|Tattoos at Deir el-Medina
|"Egyptian Mummy's Symbolic Tattoos Are 1st of Their Kind"
"More than 3,000 years ago, an ancient Egyptian woman tattooed her body with dozens of symbols -
including lotus blossoms, cows and divine eyes - that may have been linked to her religious status or her
ritual practice, Mindy Weisberger, livescience Senior Writer writes. Preserved in amazing detail on her
mummified torso, the surviving images represent the only known examples of tattoos found on Egyptian
mummies showing recognizable pictures, rather than abstract designs. The mummy was found at Deir el-
Stanford University bioarchaeologist Anne Austin was examining human remains at Deir el-Medina for the
French Institute of Oriental Archaeology when she first found unusual markings on a mummy's neck.
Austin initially thought the markings on the neck had been painted there. It was a common practice in
Egypt at that time to place amulets around the neck before a burial. Austin suggested that amulets
could have been drawn on the skin for the burial as well, which could have been the case for this torso.
But further investigation of the mummy revealed that these ancient illustrations - and others on the
body - were unusual, hinting that they might be a more permanent skin adornment than a painted design.
Together with archaeologist Cédric Gobeil, director of the French Archaeological Mission at Deir el-
Medina, Austin catalogued dozens of tattoos, many of which have yet to be identified. But a number of
them were recognizable and had religious significance.
"Several are associated with the goddess Hathor, such as cows with special necklaces," Austin said.

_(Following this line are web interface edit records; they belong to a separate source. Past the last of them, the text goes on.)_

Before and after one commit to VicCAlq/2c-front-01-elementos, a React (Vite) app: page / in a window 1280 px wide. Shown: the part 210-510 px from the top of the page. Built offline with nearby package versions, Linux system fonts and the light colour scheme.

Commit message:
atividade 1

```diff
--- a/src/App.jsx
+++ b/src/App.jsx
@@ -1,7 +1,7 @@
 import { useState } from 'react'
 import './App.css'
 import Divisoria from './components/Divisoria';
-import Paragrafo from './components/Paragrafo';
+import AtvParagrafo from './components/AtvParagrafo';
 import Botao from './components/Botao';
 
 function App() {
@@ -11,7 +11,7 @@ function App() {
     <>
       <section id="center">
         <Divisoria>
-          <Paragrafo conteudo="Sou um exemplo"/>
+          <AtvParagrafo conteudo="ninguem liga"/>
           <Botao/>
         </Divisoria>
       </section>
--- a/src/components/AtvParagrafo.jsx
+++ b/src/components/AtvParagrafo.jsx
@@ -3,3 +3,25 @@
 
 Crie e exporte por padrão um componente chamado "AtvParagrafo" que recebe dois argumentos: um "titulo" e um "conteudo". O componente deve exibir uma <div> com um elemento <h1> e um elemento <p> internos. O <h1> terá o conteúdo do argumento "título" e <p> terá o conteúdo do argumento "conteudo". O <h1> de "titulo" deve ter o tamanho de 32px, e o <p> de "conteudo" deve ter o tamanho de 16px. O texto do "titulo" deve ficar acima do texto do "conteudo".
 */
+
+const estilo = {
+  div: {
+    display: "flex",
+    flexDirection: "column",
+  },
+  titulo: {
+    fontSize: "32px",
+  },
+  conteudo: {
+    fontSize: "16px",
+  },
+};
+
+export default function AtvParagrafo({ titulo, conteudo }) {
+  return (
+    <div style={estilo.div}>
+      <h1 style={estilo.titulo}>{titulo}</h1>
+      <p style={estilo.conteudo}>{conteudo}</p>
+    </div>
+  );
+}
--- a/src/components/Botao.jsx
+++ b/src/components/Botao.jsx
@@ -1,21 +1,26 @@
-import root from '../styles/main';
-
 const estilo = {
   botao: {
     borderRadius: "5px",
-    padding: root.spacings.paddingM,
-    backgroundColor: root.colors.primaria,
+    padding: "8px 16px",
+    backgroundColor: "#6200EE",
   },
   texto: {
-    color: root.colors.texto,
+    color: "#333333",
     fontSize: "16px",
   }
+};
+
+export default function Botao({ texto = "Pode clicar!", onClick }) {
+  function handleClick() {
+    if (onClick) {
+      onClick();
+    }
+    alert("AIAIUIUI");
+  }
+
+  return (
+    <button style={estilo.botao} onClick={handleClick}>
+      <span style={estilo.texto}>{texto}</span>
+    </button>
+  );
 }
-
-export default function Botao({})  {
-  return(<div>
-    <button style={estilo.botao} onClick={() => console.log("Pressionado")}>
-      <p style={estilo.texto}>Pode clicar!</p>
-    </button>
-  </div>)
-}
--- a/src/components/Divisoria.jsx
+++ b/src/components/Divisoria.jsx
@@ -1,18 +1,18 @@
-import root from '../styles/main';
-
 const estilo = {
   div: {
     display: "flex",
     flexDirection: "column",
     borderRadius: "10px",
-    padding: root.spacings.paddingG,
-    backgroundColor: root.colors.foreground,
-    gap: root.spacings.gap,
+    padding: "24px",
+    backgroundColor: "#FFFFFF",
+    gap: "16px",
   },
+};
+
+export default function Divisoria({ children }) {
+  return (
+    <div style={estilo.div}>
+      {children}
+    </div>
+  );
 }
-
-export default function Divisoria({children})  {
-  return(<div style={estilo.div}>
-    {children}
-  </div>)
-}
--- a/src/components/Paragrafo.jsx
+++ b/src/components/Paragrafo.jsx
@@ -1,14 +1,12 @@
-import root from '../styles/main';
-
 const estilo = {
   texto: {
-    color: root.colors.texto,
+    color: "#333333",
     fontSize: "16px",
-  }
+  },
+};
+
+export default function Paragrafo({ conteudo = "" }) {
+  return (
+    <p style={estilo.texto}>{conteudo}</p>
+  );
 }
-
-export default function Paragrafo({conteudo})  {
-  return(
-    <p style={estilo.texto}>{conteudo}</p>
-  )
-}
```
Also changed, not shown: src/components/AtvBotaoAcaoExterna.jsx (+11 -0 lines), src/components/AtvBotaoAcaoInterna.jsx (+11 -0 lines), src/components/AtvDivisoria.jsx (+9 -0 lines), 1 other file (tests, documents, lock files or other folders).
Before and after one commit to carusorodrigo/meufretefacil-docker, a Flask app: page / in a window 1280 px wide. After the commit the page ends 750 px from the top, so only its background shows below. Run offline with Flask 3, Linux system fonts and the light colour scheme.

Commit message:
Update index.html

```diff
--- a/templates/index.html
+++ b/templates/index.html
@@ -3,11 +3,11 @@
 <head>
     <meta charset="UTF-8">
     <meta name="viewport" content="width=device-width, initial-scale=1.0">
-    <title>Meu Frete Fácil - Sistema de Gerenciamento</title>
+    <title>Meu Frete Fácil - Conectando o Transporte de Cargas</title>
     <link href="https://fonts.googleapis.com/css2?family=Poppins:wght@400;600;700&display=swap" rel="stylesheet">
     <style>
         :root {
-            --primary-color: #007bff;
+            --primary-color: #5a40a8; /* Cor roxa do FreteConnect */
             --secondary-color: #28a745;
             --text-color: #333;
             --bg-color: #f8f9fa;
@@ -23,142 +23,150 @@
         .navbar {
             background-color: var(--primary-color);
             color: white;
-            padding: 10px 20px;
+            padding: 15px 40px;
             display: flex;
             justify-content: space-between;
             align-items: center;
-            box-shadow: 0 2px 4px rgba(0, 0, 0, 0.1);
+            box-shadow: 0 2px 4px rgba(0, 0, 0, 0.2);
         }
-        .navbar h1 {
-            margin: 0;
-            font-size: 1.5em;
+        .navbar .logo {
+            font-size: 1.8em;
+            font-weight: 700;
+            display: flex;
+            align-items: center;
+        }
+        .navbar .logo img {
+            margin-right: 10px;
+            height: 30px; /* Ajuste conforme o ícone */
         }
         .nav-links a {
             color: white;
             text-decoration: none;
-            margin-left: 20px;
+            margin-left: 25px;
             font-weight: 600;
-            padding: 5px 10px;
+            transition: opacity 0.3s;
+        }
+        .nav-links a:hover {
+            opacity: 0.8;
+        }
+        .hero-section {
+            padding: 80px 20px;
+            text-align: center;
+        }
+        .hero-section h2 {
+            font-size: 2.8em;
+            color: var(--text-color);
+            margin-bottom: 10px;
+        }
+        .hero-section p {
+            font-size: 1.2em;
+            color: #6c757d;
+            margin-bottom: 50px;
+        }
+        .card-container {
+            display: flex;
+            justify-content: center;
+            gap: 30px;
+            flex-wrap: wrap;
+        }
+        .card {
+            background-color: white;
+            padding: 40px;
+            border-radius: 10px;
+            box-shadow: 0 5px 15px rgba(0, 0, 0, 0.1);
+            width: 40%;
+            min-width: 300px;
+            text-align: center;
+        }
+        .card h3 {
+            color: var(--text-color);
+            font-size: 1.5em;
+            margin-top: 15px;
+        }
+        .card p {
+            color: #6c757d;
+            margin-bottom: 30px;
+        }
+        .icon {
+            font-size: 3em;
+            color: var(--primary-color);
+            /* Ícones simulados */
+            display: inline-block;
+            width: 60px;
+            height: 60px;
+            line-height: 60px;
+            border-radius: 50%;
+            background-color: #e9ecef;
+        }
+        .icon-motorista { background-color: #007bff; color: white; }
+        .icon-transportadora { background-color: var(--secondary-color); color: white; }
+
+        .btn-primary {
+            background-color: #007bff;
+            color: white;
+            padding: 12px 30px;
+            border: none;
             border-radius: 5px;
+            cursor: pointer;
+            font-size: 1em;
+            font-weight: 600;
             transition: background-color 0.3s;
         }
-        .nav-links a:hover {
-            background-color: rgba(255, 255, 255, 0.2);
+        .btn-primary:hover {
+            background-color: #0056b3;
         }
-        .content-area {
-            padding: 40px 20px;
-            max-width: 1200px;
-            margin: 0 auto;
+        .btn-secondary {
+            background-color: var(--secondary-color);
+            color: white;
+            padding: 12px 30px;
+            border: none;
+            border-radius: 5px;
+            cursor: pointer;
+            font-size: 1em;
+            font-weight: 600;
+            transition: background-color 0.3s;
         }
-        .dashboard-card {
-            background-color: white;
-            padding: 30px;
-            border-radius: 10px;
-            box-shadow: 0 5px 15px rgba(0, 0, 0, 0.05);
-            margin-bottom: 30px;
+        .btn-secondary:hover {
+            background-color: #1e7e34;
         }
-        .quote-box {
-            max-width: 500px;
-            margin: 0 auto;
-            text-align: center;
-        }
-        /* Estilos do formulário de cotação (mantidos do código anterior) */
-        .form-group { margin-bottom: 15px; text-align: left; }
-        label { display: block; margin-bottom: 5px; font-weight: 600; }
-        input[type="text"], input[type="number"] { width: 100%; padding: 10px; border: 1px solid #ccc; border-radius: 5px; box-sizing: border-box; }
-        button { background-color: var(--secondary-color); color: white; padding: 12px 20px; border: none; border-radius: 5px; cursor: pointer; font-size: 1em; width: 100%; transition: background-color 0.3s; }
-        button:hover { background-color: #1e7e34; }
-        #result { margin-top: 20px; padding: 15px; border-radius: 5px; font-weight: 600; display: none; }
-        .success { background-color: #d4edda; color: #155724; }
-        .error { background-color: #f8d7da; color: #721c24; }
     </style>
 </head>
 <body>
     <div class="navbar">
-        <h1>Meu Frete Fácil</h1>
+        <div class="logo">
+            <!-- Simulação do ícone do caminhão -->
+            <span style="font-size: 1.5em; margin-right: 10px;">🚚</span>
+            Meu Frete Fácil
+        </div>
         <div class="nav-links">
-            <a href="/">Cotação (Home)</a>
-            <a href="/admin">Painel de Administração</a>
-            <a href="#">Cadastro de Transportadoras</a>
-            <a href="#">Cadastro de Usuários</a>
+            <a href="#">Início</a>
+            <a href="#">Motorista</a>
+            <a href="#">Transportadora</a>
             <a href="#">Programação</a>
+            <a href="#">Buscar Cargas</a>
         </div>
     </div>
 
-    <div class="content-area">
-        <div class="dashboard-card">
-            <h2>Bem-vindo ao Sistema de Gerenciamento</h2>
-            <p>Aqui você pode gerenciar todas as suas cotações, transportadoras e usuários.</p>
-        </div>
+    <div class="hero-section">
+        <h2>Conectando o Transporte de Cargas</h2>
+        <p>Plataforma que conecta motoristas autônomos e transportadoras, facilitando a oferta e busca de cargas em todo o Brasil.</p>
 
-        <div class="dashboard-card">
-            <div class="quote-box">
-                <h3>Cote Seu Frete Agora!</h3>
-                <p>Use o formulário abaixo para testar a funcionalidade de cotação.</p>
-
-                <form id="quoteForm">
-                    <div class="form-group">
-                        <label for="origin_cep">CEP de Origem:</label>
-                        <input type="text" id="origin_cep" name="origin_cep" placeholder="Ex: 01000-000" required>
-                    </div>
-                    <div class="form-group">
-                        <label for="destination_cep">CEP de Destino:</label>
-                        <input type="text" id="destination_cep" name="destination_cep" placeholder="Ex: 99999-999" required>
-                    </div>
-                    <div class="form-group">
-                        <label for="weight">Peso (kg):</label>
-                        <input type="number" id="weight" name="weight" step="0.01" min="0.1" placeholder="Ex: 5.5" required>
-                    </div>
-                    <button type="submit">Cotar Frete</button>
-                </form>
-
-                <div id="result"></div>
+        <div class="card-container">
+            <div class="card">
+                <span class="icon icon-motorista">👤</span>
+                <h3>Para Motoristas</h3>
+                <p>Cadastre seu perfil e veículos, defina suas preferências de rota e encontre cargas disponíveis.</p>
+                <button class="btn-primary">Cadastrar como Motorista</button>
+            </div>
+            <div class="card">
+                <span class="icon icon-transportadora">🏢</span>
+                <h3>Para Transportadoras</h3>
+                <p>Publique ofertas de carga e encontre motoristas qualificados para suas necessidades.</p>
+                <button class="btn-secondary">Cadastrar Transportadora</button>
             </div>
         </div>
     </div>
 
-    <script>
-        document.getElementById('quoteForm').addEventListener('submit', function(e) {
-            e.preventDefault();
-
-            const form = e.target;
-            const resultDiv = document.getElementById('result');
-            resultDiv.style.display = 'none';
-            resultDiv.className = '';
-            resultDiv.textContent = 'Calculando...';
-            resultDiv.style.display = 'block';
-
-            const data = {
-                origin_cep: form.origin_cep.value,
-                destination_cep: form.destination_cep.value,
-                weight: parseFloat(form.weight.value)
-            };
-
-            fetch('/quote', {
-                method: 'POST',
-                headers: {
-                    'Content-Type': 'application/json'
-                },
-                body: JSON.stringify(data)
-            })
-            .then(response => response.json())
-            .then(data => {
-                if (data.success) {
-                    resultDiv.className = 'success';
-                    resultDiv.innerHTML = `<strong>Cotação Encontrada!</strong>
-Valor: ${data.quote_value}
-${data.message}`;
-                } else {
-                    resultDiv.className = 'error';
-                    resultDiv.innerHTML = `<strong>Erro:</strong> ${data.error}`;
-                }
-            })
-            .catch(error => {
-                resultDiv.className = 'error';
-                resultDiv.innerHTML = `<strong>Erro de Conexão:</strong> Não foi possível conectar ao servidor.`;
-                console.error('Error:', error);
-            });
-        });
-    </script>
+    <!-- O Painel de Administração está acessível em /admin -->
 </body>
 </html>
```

"Others - such as snakes placed on the upper arms - are also associated with female deities in ancient
The mummy's neck, back and shoulders were decorated with images of Wadjet eyes — divine eyes
associated with protection. (..)"
With photo of the throat tattoo:
Intricate animal and flower tattoos found on Egyptian mummy
"(..) “Any angle that you look at this woman, you see a pair of divine eyes looking back at you,” says
bioarchaeologist Anne Austin of Stanford University in California, who presented the findings last month
at the 85th annual meeting of the American Association of Physical Anthropologists in a paper called
"Embodying the Goddess: Tattooing and Identity Formation in Bioarchaeology" (..)"
"(...) Austin knew of tattoos discovered on other mummies using infrared imaging, which peers more
deeply into the skin than visible-light imaging, Traci Watson from Nature magazine writes. With help
from infrared lighting and an infrared sensor, Austin determined that the Deir el-Medina mummy boasts
more than 30 tattoos, including some on skin so darkened by the resins used in mummification that they
were invisible to the eye. Austin and Cédric Gobeil, director of the French mission at Deir el-Medina,
digitally stretched the images to counter distortion from the mummy’s shrunken skin".
A slideshow of photos of several tattoos (baboons and Wadjet eyes, Hathor cows):
Ornately-tattooed 3,000-year-old mummy discovered by archaeolgists
Abstract of the lecture at "The 85th Annual Meeting of the American Association of
Physical Anthropologists" (2016):
"(...) existing scholarship on tattoos remains mostly descriptive, making it necessary to develop a
conceptual framework to better understand how tattooing can advance bioarchaeological research
on identity. In this paper, I present such a framework using ancient Egypt as a case study. I propose
indicators for seven rationales for tattooing that can be assessed through combining bioarchaeological
data with the systematic analysis of the placement, orientation, order, and symbolism of tattoos."
An excellent illustrated presentation by Anne Austin about these finds [3 min. 49 sec]: